▼

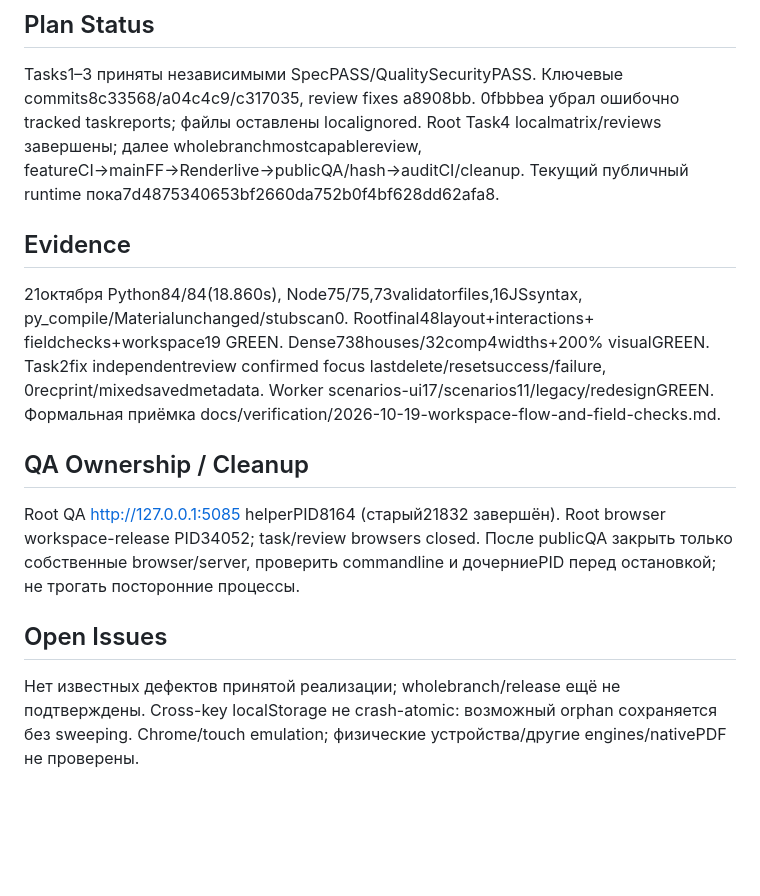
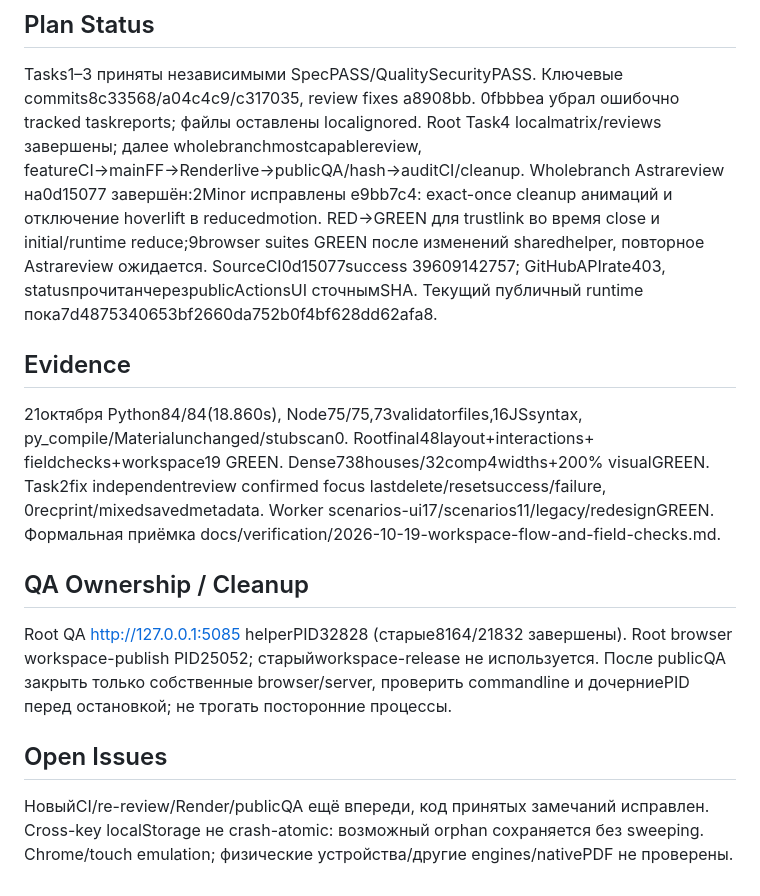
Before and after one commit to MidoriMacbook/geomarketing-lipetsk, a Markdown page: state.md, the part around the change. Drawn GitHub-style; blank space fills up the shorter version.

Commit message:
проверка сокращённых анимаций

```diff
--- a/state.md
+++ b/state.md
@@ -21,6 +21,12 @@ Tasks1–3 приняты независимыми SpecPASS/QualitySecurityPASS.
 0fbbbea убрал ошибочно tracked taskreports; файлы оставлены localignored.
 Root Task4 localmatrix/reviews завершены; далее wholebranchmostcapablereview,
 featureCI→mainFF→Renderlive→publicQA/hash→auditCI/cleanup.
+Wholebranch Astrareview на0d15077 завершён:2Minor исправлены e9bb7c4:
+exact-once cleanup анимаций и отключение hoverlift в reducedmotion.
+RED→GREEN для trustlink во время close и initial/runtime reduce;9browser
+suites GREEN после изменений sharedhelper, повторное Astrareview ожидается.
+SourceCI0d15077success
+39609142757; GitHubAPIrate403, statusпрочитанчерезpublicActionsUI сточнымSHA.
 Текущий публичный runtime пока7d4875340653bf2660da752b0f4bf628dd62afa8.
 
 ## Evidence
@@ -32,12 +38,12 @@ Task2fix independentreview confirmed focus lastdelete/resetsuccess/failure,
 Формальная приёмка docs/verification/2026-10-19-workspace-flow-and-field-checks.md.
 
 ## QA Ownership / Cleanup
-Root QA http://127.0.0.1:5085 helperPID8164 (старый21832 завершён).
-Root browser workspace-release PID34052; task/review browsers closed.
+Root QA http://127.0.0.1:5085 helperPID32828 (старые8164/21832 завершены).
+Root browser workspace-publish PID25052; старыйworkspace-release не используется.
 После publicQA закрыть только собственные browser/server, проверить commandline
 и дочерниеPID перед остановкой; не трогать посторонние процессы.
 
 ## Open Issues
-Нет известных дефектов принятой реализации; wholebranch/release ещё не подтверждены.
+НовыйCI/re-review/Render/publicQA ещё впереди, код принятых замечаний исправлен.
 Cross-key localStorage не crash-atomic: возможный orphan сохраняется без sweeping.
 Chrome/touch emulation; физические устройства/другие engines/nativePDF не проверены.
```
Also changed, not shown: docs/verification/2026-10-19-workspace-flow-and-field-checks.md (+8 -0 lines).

▲

WHAT THE EXERCISE ASKS >> Retype all the data exactly; skip the pictures.

RESULT >>
Before and after one commit to MidoriMacbook/geomarketing-lipetsk, a Markdown page: state.md, the part around the change. Drawn GitHub-style; blank space fills up the shorter version.

Commit message:
проверка сокращённых анимаций

```diff
--- a/state.md
+++ b/state.md
@@ -21,6 +21,12 @@ Tasks1–3 приняты независимыми SpecPASS/QualitySecurityPASS.
 0fbbbea убрал ошибочно tracked taskreports; файлы оставлены localignored.
 Root Task4 localmatrix/reviews завершены; далее wholebranchmostcapablereview,
 featureCI→mainFF→Renderlive→publicQA/hash→auditCI/cleanup.
+Wholebranch Astrareview на0d15077 завершён:2Minor исправлены e9bb7c4:
+exact-once cleanup анимаций и отключение hoverlift в reducedmotion.
+RED→GREEN для trustlink во время close и initial/runtime reduce;9browser
+suites GREEN после изменений sharedhelper, повторное Astrareview ожидается.
+SourceCI0d15077success
+39609142757; GitHubAPIrate403, statusпрочитанчерезpublicActionsUI сточнымSHA.
 Текущий публичный runtime пока7d4875340653bf2660da752b0f4bf628dd62afa8.
 
 ## Evidence
@@ -32,12 +38,12 @@ Task2fix independentreview confirmed focus lastdelete/resetsuccess/failure,
 Формальная приёмка docs/verification/2026-10-19-workspace-flow-and-field-checks.md.
 
 ## QA Ownership / Cleanup
-Root QA http://127.0.0.1:5085 helperPID8164 (старый21832 завершён).
-Root browser workspace-release PID34052; task/review browsers closed.
+Root QA http://127.0.0.1:5085 helperPID32828 (старые8164/21832 завершены).
+Root browser workspace-publish PID25052; старыйworkspace-release не используется.
 После publicQA закрыть только собственные browser/server, проверить commandline
 и дочерниеPID перед остановкой; не трогать посторонние процессы.
 
 ## Open Issues
-Нет известных дефектов принятой реализации; wholebranch/release ещё не подтверждены.
+НовыйCI/re-review/Render/publicQA ещё впереди, код принятых замечаний исправлен.
 Cross-key localStorage не crash-atomic: возможный orphan сохраняется без sweeping.
 Chrome/touch emulation; физические устройства/другие engines/nativePDF не проверены.
```
Also changed, not shown: docs/verification/2026-10-19-workspace-flow-and-field-checks.md (+8 -0 lines).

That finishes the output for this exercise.